Clearly the definition of overcrowding needs revising from that of the 1935 (and 1985) Housing Act in line with raised expectations of what a ‘decent’ home is. This is indeed long overdue. But given the paper’s concern about aspirations it cannot meet, and its Orwellian work on the word ‘decency’ we are unclear what this would mean in practice.
It is with much regret and frustration that we note that only in the final section of the paper is it acknowledged that “Overcrowding cannot be seen as an issue isolated from wider housing policy. It is a symptom of pressure on housing supply in the same way as homelessness and lack of affordability.” Nothing in the preceding pages proposes anything that might relieve this pressure.
1. The government cannot rely on making existing resources stretch further by revising allocations of social housing or by the farcical policy of encouraging ‘under-occupiers’ to move out of their homes. Only a house-building programme that meets the needs of the projected populations concerned, together with an interim policy of making existing social housing at least adequate in size and fit for living in, will do.
2. With this in mind we recommend that the government retains and extends the original definition of overcrowding as that which denies ‘adequate space’ to its habitants, to housing policy in general. Though the specific criteria should be revised in line with increased wealth and living standards, it is the opinion of the Future Cities Project that this rather old standard is an important one – not least because it isn’t being met seventy years after it was formulated.

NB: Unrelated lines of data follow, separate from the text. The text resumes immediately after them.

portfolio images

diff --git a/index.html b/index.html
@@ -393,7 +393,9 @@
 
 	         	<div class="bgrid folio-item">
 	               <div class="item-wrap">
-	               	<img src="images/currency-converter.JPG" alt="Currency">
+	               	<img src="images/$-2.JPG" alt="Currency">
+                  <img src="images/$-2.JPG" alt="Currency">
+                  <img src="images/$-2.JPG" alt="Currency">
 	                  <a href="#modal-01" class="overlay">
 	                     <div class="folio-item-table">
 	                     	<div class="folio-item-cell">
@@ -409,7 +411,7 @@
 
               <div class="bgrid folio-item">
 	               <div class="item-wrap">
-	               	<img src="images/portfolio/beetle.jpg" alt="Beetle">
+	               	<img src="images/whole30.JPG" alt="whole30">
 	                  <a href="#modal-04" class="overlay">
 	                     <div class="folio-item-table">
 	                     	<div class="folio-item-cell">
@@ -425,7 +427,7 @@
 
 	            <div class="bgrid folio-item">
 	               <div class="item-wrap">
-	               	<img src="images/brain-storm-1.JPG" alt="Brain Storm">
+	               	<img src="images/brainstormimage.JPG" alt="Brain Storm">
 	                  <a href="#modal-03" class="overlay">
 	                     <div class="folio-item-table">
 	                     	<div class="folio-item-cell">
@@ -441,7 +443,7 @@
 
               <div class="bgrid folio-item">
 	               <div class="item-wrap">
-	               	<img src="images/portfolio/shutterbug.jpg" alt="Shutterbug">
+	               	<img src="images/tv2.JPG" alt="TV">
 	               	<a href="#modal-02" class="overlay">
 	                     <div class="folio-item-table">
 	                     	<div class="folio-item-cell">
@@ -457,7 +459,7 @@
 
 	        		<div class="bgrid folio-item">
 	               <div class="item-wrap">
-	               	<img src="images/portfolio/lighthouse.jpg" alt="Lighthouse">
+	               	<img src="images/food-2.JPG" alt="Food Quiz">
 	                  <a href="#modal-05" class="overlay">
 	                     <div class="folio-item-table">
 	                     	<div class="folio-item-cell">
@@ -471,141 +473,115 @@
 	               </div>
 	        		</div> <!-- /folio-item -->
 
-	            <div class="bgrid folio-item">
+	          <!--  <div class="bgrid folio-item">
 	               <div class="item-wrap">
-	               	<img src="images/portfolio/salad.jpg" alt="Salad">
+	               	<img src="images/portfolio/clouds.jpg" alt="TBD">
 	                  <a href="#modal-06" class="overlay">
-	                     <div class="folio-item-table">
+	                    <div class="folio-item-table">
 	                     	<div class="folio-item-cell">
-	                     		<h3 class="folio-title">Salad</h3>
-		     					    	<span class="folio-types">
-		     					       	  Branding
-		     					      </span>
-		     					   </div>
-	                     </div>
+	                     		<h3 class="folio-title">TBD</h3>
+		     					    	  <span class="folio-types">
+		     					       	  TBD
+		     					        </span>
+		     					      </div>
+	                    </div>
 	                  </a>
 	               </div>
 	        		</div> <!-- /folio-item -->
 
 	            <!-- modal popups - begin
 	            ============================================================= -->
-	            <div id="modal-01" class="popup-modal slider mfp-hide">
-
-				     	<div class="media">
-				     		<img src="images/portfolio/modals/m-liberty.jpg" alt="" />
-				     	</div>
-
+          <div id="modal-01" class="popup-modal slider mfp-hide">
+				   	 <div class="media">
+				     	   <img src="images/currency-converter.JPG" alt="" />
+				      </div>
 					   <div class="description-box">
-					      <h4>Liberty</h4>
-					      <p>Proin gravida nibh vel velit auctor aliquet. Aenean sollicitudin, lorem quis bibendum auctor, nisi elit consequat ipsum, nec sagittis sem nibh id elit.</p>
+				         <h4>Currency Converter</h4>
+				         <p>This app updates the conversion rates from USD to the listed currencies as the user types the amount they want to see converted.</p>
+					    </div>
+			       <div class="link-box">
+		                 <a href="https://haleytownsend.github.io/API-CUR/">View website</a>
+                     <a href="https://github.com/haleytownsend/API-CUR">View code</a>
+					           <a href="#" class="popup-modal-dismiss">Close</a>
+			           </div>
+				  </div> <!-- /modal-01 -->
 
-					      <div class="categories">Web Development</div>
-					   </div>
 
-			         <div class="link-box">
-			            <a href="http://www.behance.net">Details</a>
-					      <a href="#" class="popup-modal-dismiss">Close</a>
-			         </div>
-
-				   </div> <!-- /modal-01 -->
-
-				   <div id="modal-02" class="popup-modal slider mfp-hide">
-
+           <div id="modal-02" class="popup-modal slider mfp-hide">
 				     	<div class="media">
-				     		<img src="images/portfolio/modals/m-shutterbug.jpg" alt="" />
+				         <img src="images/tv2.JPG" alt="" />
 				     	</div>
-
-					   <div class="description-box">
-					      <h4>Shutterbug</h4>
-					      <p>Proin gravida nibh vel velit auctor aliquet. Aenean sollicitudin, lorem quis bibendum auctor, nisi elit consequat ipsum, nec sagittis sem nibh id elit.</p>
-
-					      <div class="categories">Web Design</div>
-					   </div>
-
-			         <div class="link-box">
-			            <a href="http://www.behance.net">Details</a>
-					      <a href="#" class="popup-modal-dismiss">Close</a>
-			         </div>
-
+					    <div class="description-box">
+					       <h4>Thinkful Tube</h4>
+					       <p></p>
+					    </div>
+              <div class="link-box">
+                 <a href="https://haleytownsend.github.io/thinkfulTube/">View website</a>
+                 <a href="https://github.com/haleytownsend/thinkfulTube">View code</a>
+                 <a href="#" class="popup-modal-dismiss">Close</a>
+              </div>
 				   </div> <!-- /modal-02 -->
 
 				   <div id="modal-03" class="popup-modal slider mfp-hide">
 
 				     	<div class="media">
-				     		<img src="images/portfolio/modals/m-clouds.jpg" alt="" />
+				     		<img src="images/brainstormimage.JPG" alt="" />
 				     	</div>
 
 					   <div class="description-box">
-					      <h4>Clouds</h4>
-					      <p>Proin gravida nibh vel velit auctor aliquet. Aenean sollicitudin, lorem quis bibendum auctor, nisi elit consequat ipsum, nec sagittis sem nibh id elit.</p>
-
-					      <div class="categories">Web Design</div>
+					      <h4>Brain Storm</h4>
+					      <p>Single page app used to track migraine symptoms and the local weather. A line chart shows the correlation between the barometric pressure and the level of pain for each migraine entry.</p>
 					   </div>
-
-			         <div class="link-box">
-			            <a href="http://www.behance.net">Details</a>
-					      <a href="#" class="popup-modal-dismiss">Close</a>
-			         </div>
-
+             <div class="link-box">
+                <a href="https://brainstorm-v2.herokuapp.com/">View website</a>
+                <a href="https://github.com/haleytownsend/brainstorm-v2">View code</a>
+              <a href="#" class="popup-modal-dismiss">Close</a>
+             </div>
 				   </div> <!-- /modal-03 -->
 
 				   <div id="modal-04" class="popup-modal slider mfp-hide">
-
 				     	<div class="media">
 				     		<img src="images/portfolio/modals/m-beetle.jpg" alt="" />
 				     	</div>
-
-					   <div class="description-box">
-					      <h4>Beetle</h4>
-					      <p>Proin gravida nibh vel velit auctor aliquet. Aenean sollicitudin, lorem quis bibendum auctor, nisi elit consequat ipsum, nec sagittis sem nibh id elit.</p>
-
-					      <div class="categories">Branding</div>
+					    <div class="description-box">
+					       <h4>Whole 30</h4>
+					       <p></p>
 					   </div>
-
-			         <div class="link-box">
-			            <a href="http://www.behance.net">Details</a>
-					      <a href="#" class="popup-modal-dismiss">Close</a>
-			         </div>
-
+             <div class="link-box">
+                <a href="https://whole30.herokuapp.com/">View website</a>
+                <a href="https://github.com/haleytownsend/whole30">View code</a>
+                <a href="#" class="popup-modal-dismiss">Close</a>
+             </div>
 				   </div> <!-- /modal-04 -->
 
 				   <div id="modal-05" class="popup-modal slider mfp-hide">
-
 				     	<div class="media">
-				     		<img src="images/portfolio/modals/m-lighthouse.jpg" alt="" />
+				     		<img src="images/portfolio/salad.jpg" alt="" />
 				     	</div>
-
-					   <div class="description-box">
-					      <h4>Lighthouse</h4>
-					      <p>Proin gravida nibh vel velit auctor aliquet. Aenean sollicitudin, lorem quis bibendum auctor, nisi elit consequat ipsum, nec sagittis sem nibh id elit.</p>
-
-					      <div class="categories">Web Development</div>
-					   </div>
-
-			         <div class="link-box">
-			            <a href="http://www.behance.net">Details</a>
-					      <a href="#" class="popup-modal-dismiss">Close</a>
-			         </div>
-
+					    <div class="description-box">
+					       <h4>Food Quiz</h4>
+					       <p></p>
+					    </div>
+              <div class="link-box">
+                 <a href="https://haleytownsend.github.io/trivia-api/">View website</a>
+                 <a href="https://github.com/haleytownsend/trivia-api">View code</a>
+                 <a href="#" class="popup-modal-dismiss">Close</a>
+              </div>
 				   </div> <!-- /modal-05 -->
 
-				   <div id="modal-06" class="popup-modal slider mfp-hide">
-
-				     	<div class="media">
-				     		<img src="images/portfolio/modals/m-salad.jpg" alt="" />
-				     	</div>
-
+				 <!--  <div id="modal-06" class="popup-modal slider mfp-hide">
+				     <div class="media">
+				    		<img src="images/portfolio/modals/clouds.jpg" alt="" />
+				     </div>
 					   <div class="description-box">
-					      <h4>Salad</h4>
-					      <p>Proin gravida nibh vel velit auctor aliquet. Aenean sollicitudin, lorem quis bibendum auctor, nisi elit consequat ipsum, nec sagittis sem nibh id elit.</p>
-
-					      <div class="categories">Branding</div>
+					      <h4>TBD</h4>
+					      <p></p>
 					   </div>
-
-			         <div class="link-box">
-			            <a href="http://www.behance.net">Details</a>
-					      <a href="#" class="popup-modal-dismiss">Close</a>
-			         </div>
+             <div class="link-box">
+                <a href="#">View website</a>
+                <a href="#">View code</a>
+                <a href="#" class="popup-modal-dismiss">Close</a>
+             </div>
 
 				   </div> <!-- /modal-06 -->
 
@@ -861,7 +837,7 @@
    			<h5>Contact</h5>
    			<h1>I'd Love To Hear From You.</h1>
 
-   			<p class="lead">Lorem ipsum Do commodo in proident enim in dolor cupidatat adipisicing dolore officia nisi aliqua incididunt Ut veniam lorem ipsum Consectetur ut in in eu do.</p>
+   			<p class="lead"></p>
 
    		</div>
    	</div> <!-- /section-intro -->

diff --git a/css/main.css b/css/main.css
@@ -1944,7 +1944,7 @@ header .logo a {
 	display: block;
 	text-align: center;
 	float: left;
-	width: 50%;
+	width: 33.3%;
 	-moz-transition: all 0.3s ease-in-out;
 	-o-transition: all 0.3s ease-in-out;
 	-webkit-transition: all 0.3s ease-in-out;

3. The ‘coordinated approach’ advocated in the paper may sound pragmatic and concerned with better partnership working, but it belies an intent to promote unwarranted interventions by housing associations, local authorities etc, in the lives of tenants and home-owners alike, and in the context of incontestable resource constraint. The measure of good policy in this area should not be how joined-up it is or how it impacts on official prescriptions of what constitutes the ‘well-being’ of those living in overcrowded conditions, but the extent to which those conditions are relieved. Such an approach cannot be resource neutral and requires bold policy and even bolder representations to the Chancellor of the Exchequer. A little more empiricism and a little less emoting should help to achieve this.